And as Ray Alcala explained to me after his session with the students, the SPI is there for something else too. I also got the feeling that you were sort of bringing in a patients perspective. You mentioned something about don't forget, everyone has a different eye level.

ALCALA

00:03:33
Yeah, that's very true. I mean, because a lot of times, students as doctors don't really realize the different issues they have to deal with and we were just covering a visual fields are checking their peripheral vision. And I have had really tall students checking vision fields but they're thinking of where their fields would be for them, that they'll do the maneuver and they're not getting the results that they're expecting and I can say, oh, and by the way when you notice the results were a little off, consider the fact that we only have a height differential. And I think that they appreciate that perspective.

SHEIR

00:04:04
Between his stints as a standardized patient and standardized instructor, Alcala says he's managed to create a fulltime gig, for others, though?

MR. JOSH DRUMRIGHT

00:04:12
I'm Josh Drumright.

SHEIR

00:04:14
He's more of a part time thing.

DRUMRIGHT

00:04:15
Yeah, so I come in for these things because they're in the evening and easy for me to do around my day job.

SHEIR

00:04:20
What is your day job?

DRUMRIGHT

00:04:22
I do background investigations for a federal agency.

SHEIR

00:04:27
But part time or no, just like Alcala, Drumright says he relishes the opportunity to teach medical students.

DRUMRIGHT

00:04:33
You feel like you have a hands on, interactive important role in medical school and it's a growing part of medical school. More and more medical schools are doing programs like this. It's fairly new for G.W. to have just regular people have such a large influence on the teaching process.

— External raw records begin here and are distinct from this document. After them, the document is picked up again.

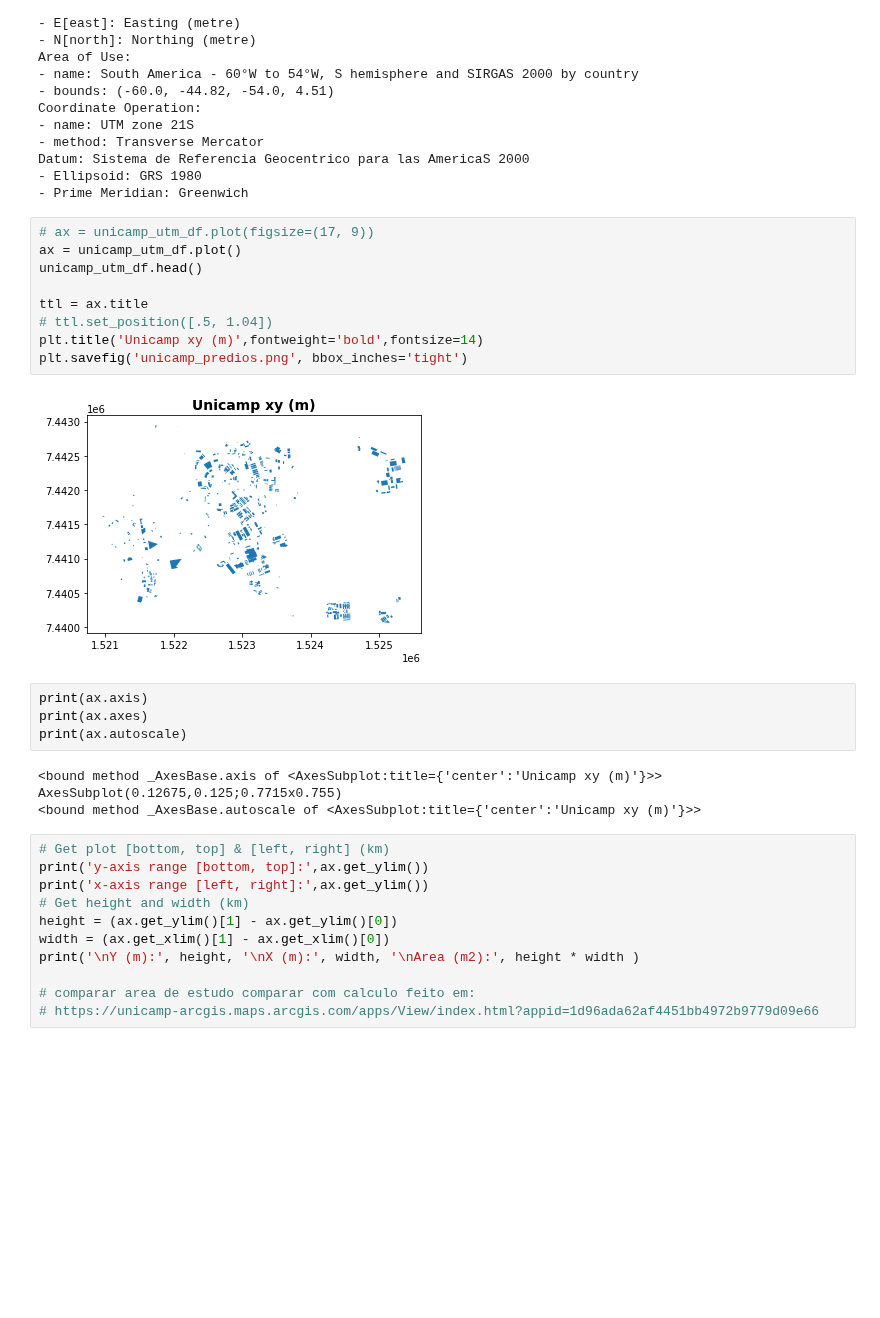
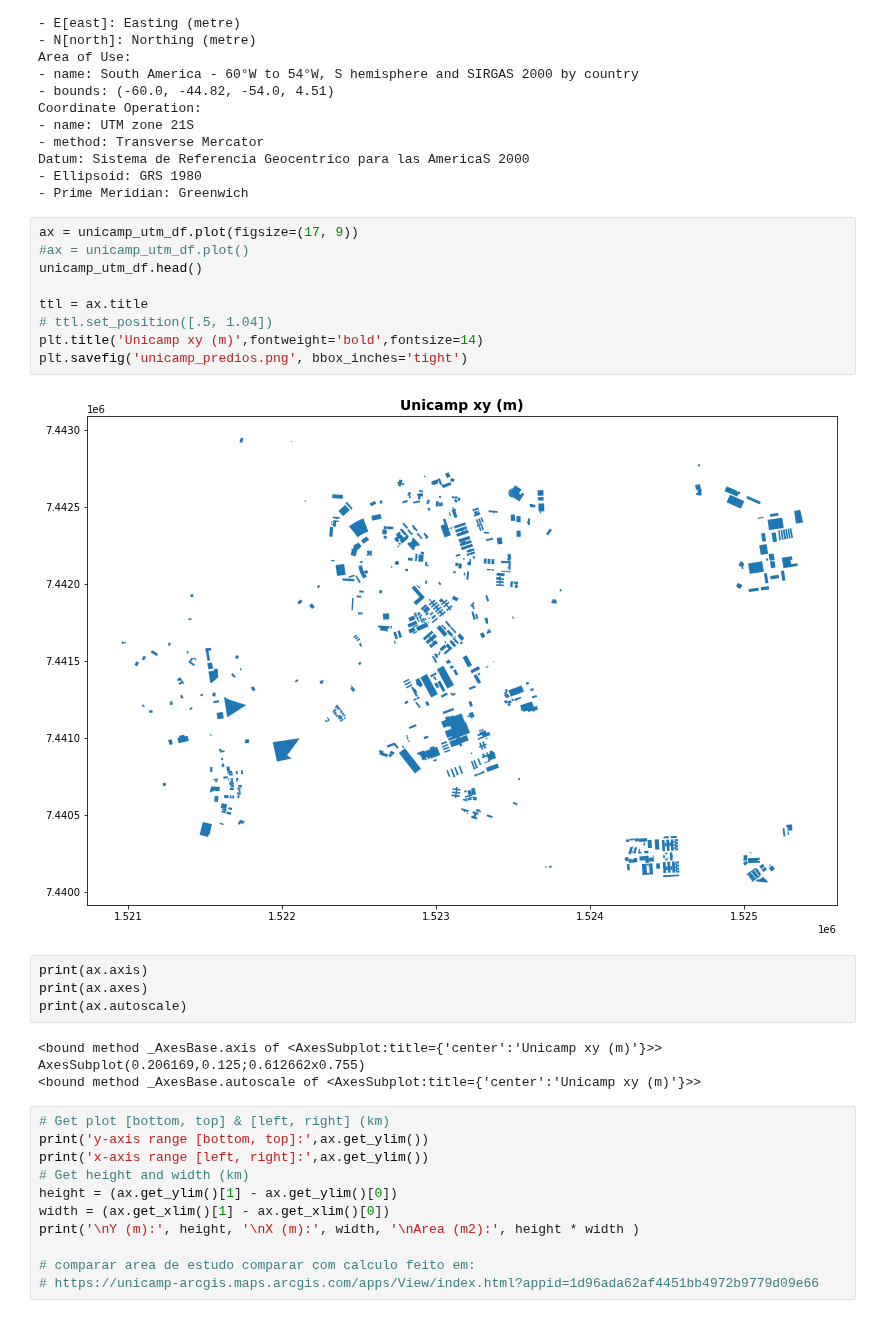
Before and after one commit to wasp-lahis/ns3-bmap, a Jupyter notebook: Geopandas-Unicamp.ipynb, the cells around one changed output. Cells and saved outputs as stored; diff of their text form; blank space fills up the shorter version.

```diff
--- a/Geopandas-Unicamp.ipynb
+++ b/Geopandas-Unicamp.ipynb
@@ -128,23 +128,23 @@ Datum: Sistema de Referencia Geocentrico para las AmericaS 2000
 - Ellipsoid: GRS 1980
 - Prime Meridian: Greenwich
 # %%
-# ax = unicamp_utm_df.plot(figsize=(17, 9))
-ax = unicamp_utm_df.plot()
+ax = unicamp_utm_df.plot(figsize=(17, 9))
+#ax = unicamp_utm_df.plot()
 unicamp_utm_df.head()
 
 ttl = ax.title
 # ttl.set_position([.5, 1.04])
 plt.title('Unicamp xy (m)',fontweight='bold',fontsize=14)
 plt.savefig('unicamp_predios.png', bbox_inches='tight')
 # %% [output]
-[figure, old version]
+[figure, new version]
 # %%
 print(ax.axis)
 print(ax.axes)
 print(ax.autoscale)
 # %% [output]
 <bound method _AxesBase.axis of <AxesSubplot:title={'center':'Unicamp xy (m)'}>>
-AxesSubplot(0.12675,0.125;0.7715x0.755)
+AxesSubplot(0.206169,0.125;0.612662x0.755)
 <bound method _AxesBase.autoscale of <AxesSubplot:title={'center':'Unicamp xy (m)'}>>
 # %%
 # Get plot [bottom, top] & [left, right] (km)
```
Also changed, not shown: parts of 1 cell of this notebook, 2 other files.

SHEIR

00:04:49
And while Ray Alcala agrees, this involvement of what lay people, I guess you could say, is a positive thing, he says it's not without its challenges, such as gaining the students trust.

ALCALA

00:05:00
I think a lot of students will look at, oh, well, you know, he's not a doctor, he's not a fourth year medical student, why should I believe what he has to say? But I think that if you demonstrate that you're confident and you speak the language they speak, all of a sudden, they open up to you.

SHEIR

00:05:16
But Alcala says it kind of works the other way too, being an SPI helps him look at these budding physicians in a whole other way.

ALCALA

00:05:23
You know how many years and how much training they go through but when you work with the students, the way that we get to work with the students, you know that they're real people and they're great people and I just have such great appreciation for what they do and what they have to go through to be able to care for all of us.

SHEIR

00:05:56
You can learn more about standardized patients, standardized patient instructors and the National Association dedicated to educating them on our website, metroconnection.org.
Transcripts of WAMU programs are available for personal use. Transcripts are provided "As Is" without warranties of any kind, either express or implied. WAMU does not warrant that the transcript is error-free. For all WAMU programs, the broadcast audio should be considered the authoritative version. Transcripts are owned by WAMU 88.5 FM American University Radio and are protected by laws in both the United States and international law. You may not sell or modify transcripts or reproduce, display, distribute, or otherwise use the transcript, in whole or in part, in any way for any public or commercial purpose without the express written permission of WAMU. All requests for uses beyond personal and noncommercial use should be referred to (202) 885-1200.